This is what the culture warriors want you to think; judging by the responses I've received on social media, the campaign to convince folks that First Man hates America because it erased all the flags from the surface of the moon has succeeded. Of course, if they actually saw the movie, they'd know that there are, in fact, several shots where you can see the flag right there on the moon. There are flags all over the place! On the Earth, on rocket ships, on uniforms, on the ever-loving moon—but hey, what do I know about what I saw with my own two eyes? This was a "flag-free … flop."
I was a bit confused by all the rancor. So I asked a noted Twitter Historian and good friend, Kent Magana, to fill me in on all the various ways First Man was an anti-American disaster. It was an eye-opening experience; I really learned a lot. With Kent's permission, I'm sharing his email here:

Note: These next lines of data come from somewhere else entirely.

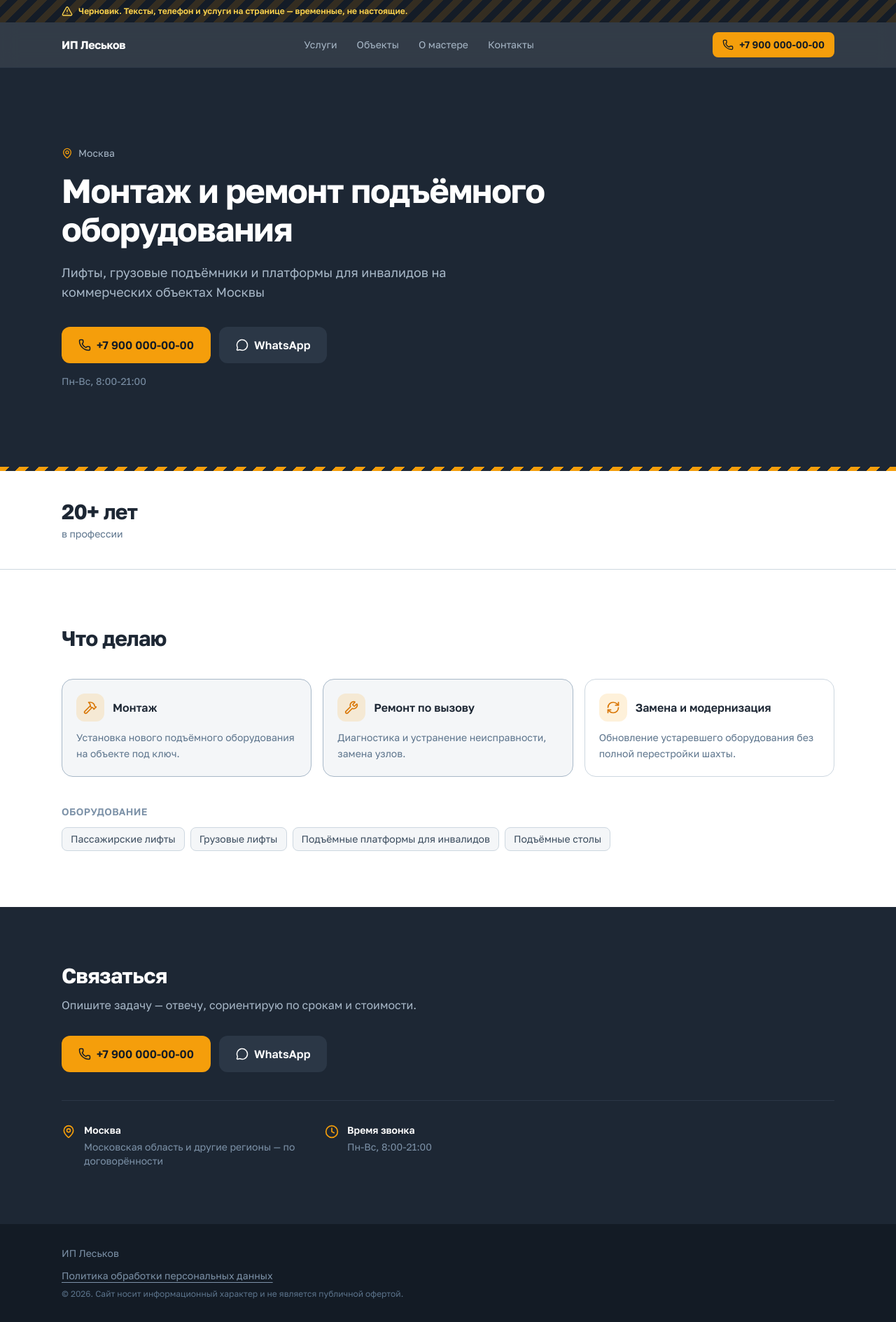
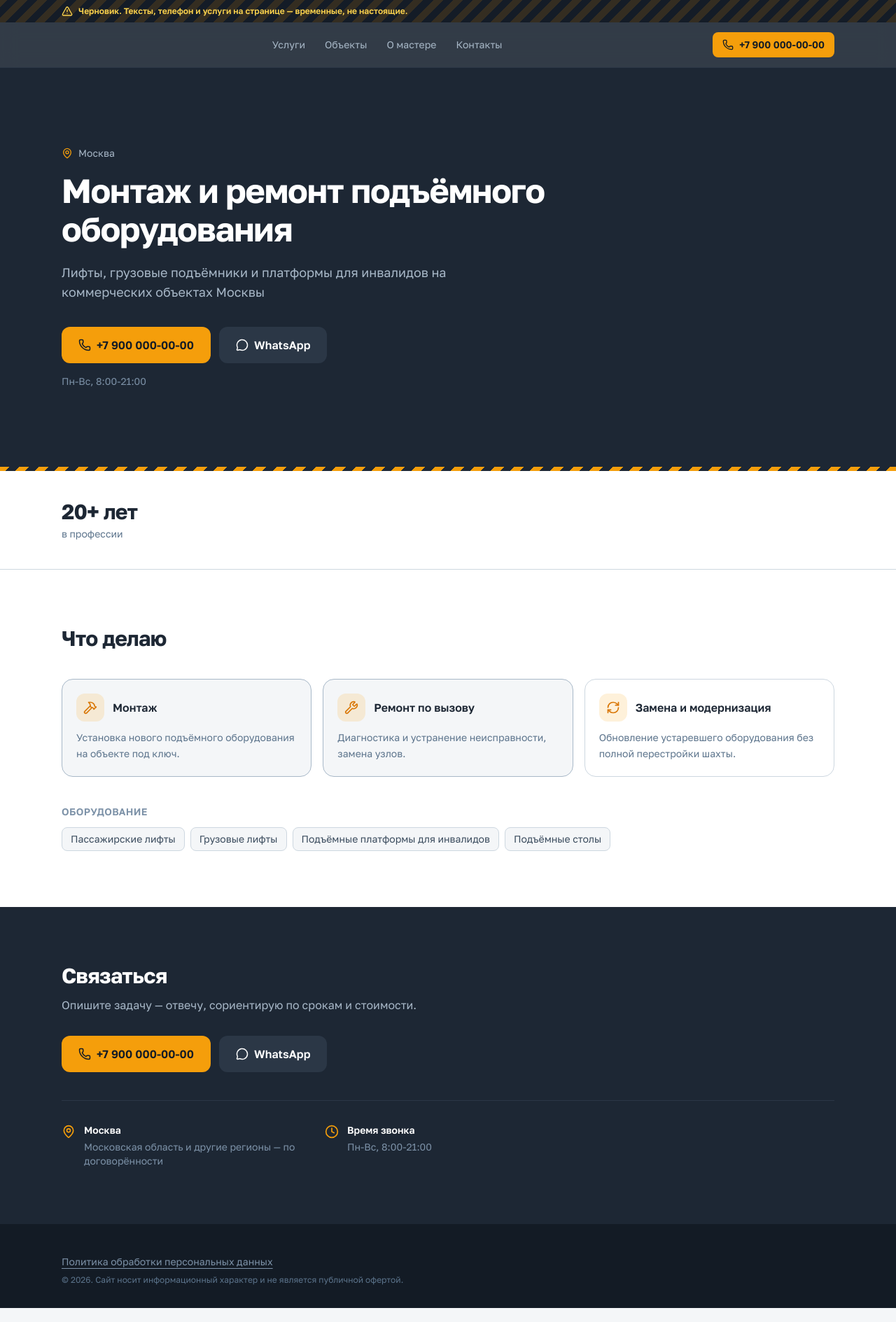
Before and after one commit to dimaleskoff57889-a11y/sait, a Next.js app: page / in a window 1280 px wide. Shown: the whole page at 70% size. Built offline with nearby package versions, Linux system fonts and the light colour scheme.

Commit message:
убрали ИП Леськов

```diff
--- a/package.json
+++ b/package.json
@@ -2,6 +2,9 @@
   "name": "lift-site",
   "version": "0.1.0",
   "private": true,
+  "engines": {
+    "node": ">=20.9"
+  },
   "scripts": {
     "dev": "next dev",
     "build": "next build",
--- a/src/app/layout.tsx
+++ b/src/app/layout.tsx
@@ -4,16 +4,18 @@ import "@fontsource/golos-text/500.css";
 import "@fontsource/golos-text/600.css";
 import "@fontsource/golos-text/700.css";
 import "./globals.css";
-import { site } from "@/content/site";
+import { site, has } from "@/content/site";
+
+const title = [site.hero.title, site.legal.shortName].filter(has).join(" — ");
 
 // ЗАГЛУШКА: заголовок и описание переписываем, когда будет готов текст.
 export const metadata: Metadata = {
-  title: `${site.hero.title} — ${site.legal.shortName}`,
+  title,
   description: site.hero.subtitle,
   // Пока сайт черновик — закрыт от поисковиков.
   robots: site.draft ? { index: false, follow: false } : undefined,
   openGraph: {
-    title: `${site.hero.title} — ${site.legal.shortName}`,
+    title,
     description: site.hero.subtitle,
     type: "website",
     locale: "ru_RU",
--- a/src/app/privacy/page.tsx
+++ b/src/app/privacy/page.tsx
@@ -4,7 +4,7 @@ import { site, has } from "@/content/site";
 import { DraftBanner } from "@/components/DraftBanner";
 
 export const metadata: Metadata = {
-  title: `Политика обработки персональных данных — ${site.legal.shortName}`,
+  title: ["Политика обработки персональных данных", site.legal.shortName].filter(has).join(" — "),
   robots: site.draft ? { index: false, follow: false } : undefined,
 };
 
@@ -18,7 +18,7 @@ export const metadata: Metadata = {
  * если счётчиков на сайте не будет).
  */
 export default function PrivacyPage() {
-  const { fullName, shortName, inn, ogrnip } = site.legal;
+  const { fullName, inn, ogrnip } = site.legal;
 
   return (
     <>
@@ -49,7 +49,7 @@ export default function PrivacyPage() {
             <section>
               <h2 className="text-base font-semibold text-steel-900">2. Оператор</h2>
               <ul className="mt-2 space-y-1">
-                <li>{has(fullName) ? fullName : `${shortName} {/* ЗАГЛУШКА: ФИО полностью */}`}</li>
+                <li>{has(fullName) ? fullName : "__________"}</li>
                 <li>ИНН: {has(inn) ? inn : "__________"}</li>
                 <li>ОГРНИП: {has(ogrnip) ? ogrnip : "__________"}</li>
                 {/* ЗАГЛУШКА: адрес. Обсудить отдельно — у ИП это адрес регистрации. */}
--- a/src/components/About.tsx
+++ b/src/components/About.tsx
@@ -23,7 +23,7 @@ export function About() {
           // eslint-disable-next-line @next/next/no-img-element
           <img
             src={`/photos/${site.about.photo}`}
-            alt={site.legal.fullName || site.legal.shortName}
+            alt={site.legal.fullName || site.legal.shortName || "Мастер"}
             className="h-80 w-full rounded-2xl object-cover"
           />
         ) : null}
--- a/src/components/Footer.tsx
+++ b/src/components/Footer.tsx
@@ -14,7 +14,7 @@ export function Footer() {
   return (
     <footer className="bg-steel-950 text-steel-400">
       <div className="mx-auto w-full max-w-6xl px-4 py-8 sm:px-6">
-        <p className="text-sm">{legalLine}</p>
+        {has(legalLine) ? <p className="text-sm">{legalLine}</p> : null}
         <p className="mt-3 text-sm">
           <Link href="/privacy" className="underline underline-offset-4 hover:text-steel-200">
             Политика обработки персональных данных
--- a/src/components/Header.tsx
+++ b/src/components/Header.tsx
@@ -1,5 +1,5 @@
 import { Phone } from "lucide-react";
-import { site } from "@/content/site";
+import { site, has } from "@/content/site";
 
 const nav = [
   { href: "#services", label: "Услуги" },
@@ -12,9 +12,14 @@ export function Header() {
   return (
     <header className="sticky top-0 z-50 border-b border-steel-800 bg-steel-900/90 backdrop-blur-md">
       <div className="mx-auto flex h-16 w-full max-w-6xl items-center justify-between gap-4 px-4 sm:px-6">
-        <a href="#top" className="text-sm font-bold tracking-tight text-white sm:text-base">
-          {site.legal.shortName}
-        </a>
+        {has(site.legal.shortName) ? (
+          <a href="#top" className="text-sm font-bold tracking-tight text-white sm:text-base">
+            {site.legal.shortName}
+          </a>
+        ) : (
+          // Пустышка держит меню по центру, пока названия нет.
+          <span aria-hidden />
+        )}
 
         <nav className="hidden items-center gap-7 md:flex">
           {nav.map((item) => (
--- a/src/content/site.ts
+++ b/src/content/site.ts
@@ -53,7 +53,7 @@ export const site = {
   /** 3.5 — реквизиты ИП. Идут в подвал. */
   legal: {
     fullName: "", // ЗАГЛУШКА: ФИО полностью
-    shortName: "ИП Леськов", // ЗАГЛУШКА
+    shortName: "", // ЗАГЛУШКА: как подписать сайт в шапке и подвале. Пусто = не показываем
     inn: "", // ЗАГЛУШКА
     ogrnip: "", // ЗАГЛУШКА
     /** 3.6 — работает по безналу / по договору */
```
Also changed, not shown: 2 other files (tests, documents, lock files or other folders).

I can't say I'm surprised you liked First Man, but I do wish you'd at least have the BALLS to tell your readers the truth about how much this movie hates America. Yeah, sure, the flag is shown on the moon several times, but depriving audiences of an extended sequence in which the pole is seen going in, and out, and in again is, frankly, disrespectful. Neil Armstrong didn't risk his life NOT to penetrate the moon with a flag pole. We needed that money shot, man. We deserved it.
But, really, that's just the beginning of this film's omissions and insertions, all of which were designed to make America look like a bunch of cucks.

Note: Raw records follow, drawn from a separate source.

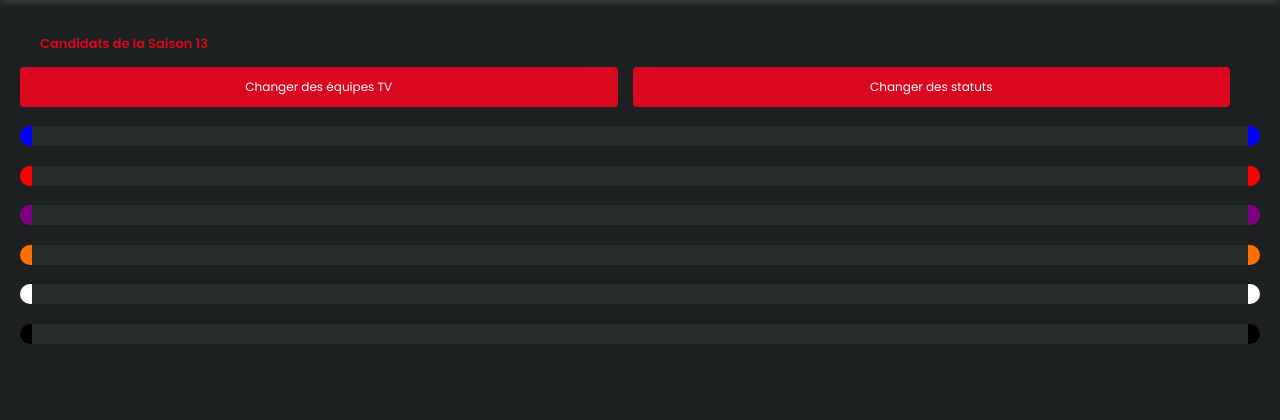
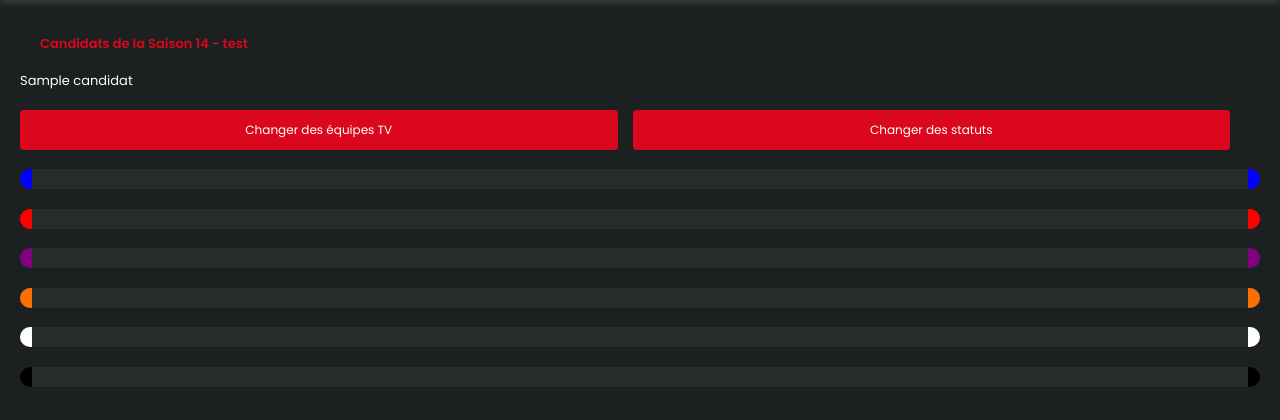
Before and after one commit to louise-gautier/djangokll, a Django app: page /candidats/ in a window 1280 px wide. Shown: the part 52-472 px from the top of the page. Run offline with Django 3.2, Linux system fonts and the light colour scheme; a user stored in the database is signed in; tables that the repository leaves empty hold one stand-in row (values such as "Sample post"); some libraries are stand-ins or nearby versions.

Commit message:
Test affichage candidats

```diff
--- a/dkllapp/templates/dkllapp/candidats.html
+++ b/dkllapp/templates/dkllapp/candidats.html
@@ -9,7 +9,10 @@
     <div class="mainwrapper">
         <br>
         <div class="title" style="margin-left: 20px; margin-right: 20px;">
-            <p class="titre_rouge"><b>Candidats de la Saison 13</b></p>
+            <p class="titre_rouge"><b>Candidats de la Saison 14 - test</b></p>
+            {% for candidat in candidats %}
+            <p>{{candidat.nom}}</p>
+            {% endfor %}
             {% if isadmin == True %}
             <div class="btn-profil-container">
                 <a href="{% url 'dkllapp:changer_equipe_tv' %}" class="btn btn-danger btn-sm">Changer des équipes TV</a>
```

I mean, yeah, it was nice of Lamien Wusselle to show people all over the world praising America for its accomplishments, talking about how the United States is a symbol of excellence, that if we couldn't do it, no one could. But would it have been THAT HARD for him to include a shot of Buzz Aldrin peeing out an airlock and right onto the Russian landmass? We all know that the space program was about two things: making America look great and making the Soviets look like little weaklings. Why not dramatize that with a little fictionalized space drizzle?
Also, I think it's shameful that the film did not include any images of the Soviet populace evacuating its bowels en masse after news of the American moon landing. The Russians have tried to cover this up for decades, so I'm not surprised that Hollyweird would hide it, but we know, for a fact, that all 130 million filthy Russkies simultaneously shit themselves in fear when they learned of America's dominance of the moon. First Man‘s failure to acknowledge this fact just highlights how much the filmmakers hate America. It's disgusting.
Finally, I thought it was pretty inappropriate for Neil Armstrong's closing line—after he returns to the United States, and is sitting in quarantine, looking lovingly at his wife—to have been, "Actually, communism is good now and America is bad. Hail Hydra." WHAT THE HELL HOLLYWOOD WHAT ARE YOU DOING WITH OUR HEROES? Also, why didn't they advertise this as an MCU movie, that would've gotten the grosses way up.
So yeah, Sonny Boy. I'm sure you and your friends in the LIBERAL MEDIA had a good laugh at this desecration of an American legend, but we real people aren't going to be fooled by your lies.
Well, there you have it. Thanks to Kent for setting me straight. First Man is bad after all.